[Source material]
======
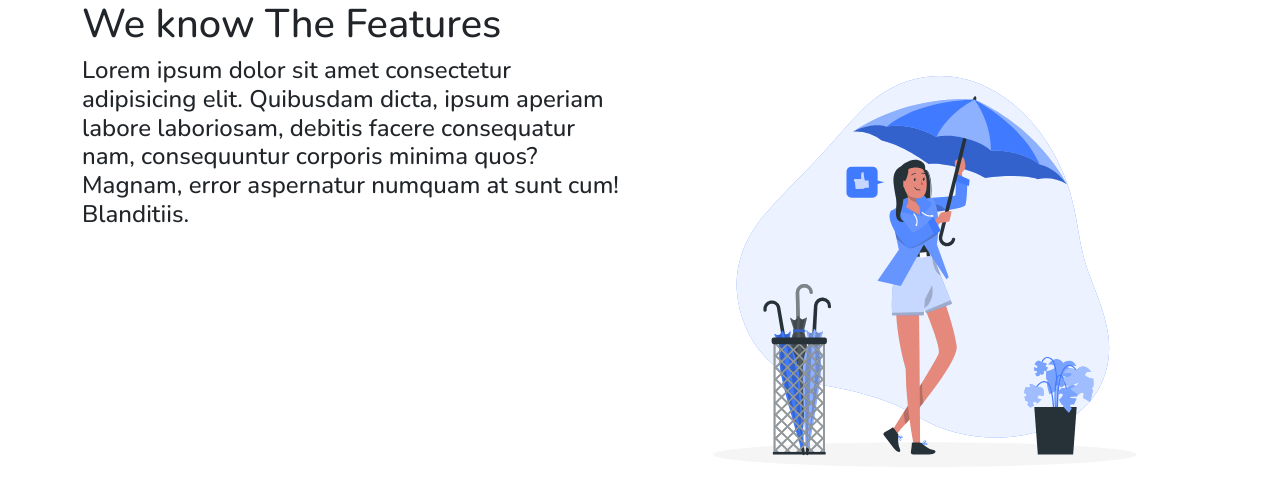
Repository: youssef168/Weather-App
Page: index.htm
The author's editor kept a copy of each file at every save. The page is drawn from the files as they stood at one save, then again after the next save.
The browser window is 1280 px wide. The pictures show the whole page.

Above is the page before, as saved 2021-12-28 18:22:04.

### index.htm
<!DOCTYPE html>
<html lang="en">
<head>
    <meta charset="UTF-8">
    <meta http-equiv="X-UA-Compatible" content="IE=edge">
    <meta name="viewport" content="width=device-width, initial-scale=1.0">
    <link href="https://cdn.jsdelivr.net/npm/bootstrap@5.1.3/dist/css/bootstrap.min.css" rel="stylesheet" integrity="sha384-1BmE4kWBq78iYhFldvKuhfTAU6auU8tT94WrHftjDbrCEXSU1oBoqyl2QvZ6jIW3" crossorigin="anonymous">
    <link rel="preconnect" href="https://fonts.googleapis.com">
    <link rel="preconnect" href="https://fonts.gstatic.com" crossorigin>
    <link href="https://fonts.googleapis.com/css2?family=Nunito:ital,wght@0,300;0,500;0,600;0,700;0,900;1,200;1,300;1,400;1,500;1,700&family=Work+Sans:ital,wght@1,400;1,600&display=swap" rel="stylesheet">
    <link rel="stylesheet" href="./style.css">
    <title>Document</title>
</head>
<body>
    <div class="container">
        <div class='row'>
            <div class="col-lg-6">
               <h1> We know The Features </h1>
               <h4>Lorem ipsum dolor sit amet consectetur adipisicing elit. Quibusdam dicta, ipsum aperiam labore laboriosam, debitis facere consequatur nam, consequuntur corporis minima quos? Magnam, error aspernatur numquam at sunt cum! Blanditiis.</h4>
            </div>
            <div class='col-lg-6'>
                <img src="./Umbrella-rafiki.svg" alt="">
            </div>
        </div>
    </div>

    <script src="./script.js"></script>
    <script src="https://cdn.jsdelivr.net/npm/bootstrap@5.1.3/dist/js/bootstrap.bundle.min.js" integrity="sha384-ka7Sk0Gln4gmtz2MlQnikT1wXgYsOg+OMhuP+IlRH9sENBO0LRn5q+8nbTov4+1p" crossorigin="anonymous"></script>
</body>
</html>

### style.css
/* Start Global Rules */
body {
    font-family: 'Nunito', sans-serif;

}

.super {
    margin-top: 100px;
}
/* end Global Rules */

Loaded but not shown: script.js (no copy from this time; the picture is the same without it)

After the next save:
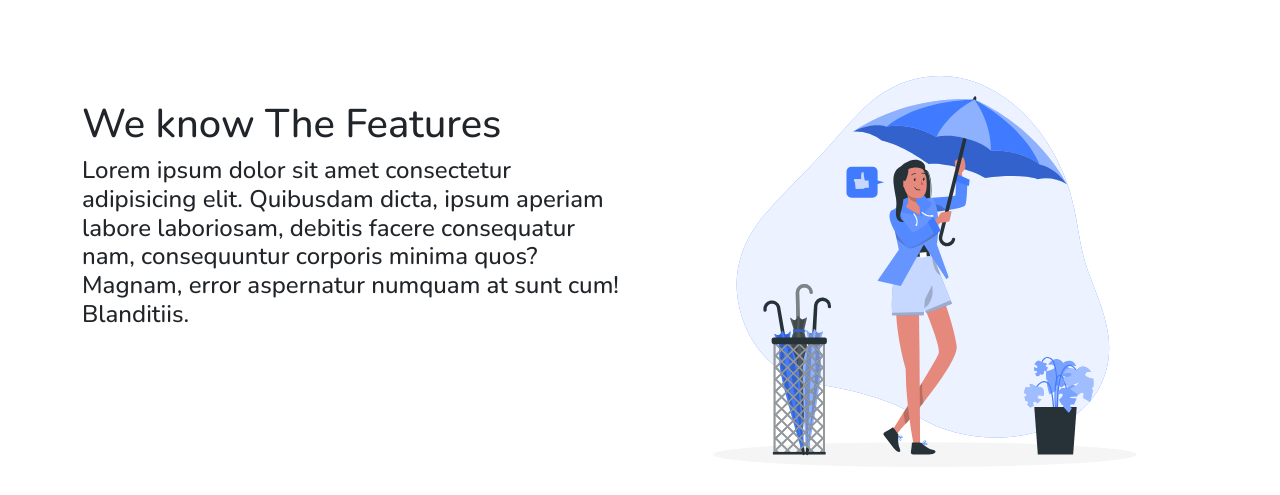
Saved 6 s later.
--- a/index.htm
+++ b/index.htm
@@ -14,7 +14,7 @@
 <body>
     <div class="container">
         <div class='row'>
-            <div class="col-lg-6">
+            <div class="col-lg-6 super">
                <h1> We know The Features </h1>
                <h4>Lorem ipsum dolor sit amet consectetur adipisicing elit. Quibusdam dicta, ipsum aperiam labore laboriosam, debitis facere consequatur nam, consequuntur corporis minima quos? Magnam, error aspernatur numquam at sunt cum! Blanditiis.</h4>
             </div>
======
[Your objective] Tell me how many lines of the records include the word "class", replying with the number alone.

[Reply to the exercise] 8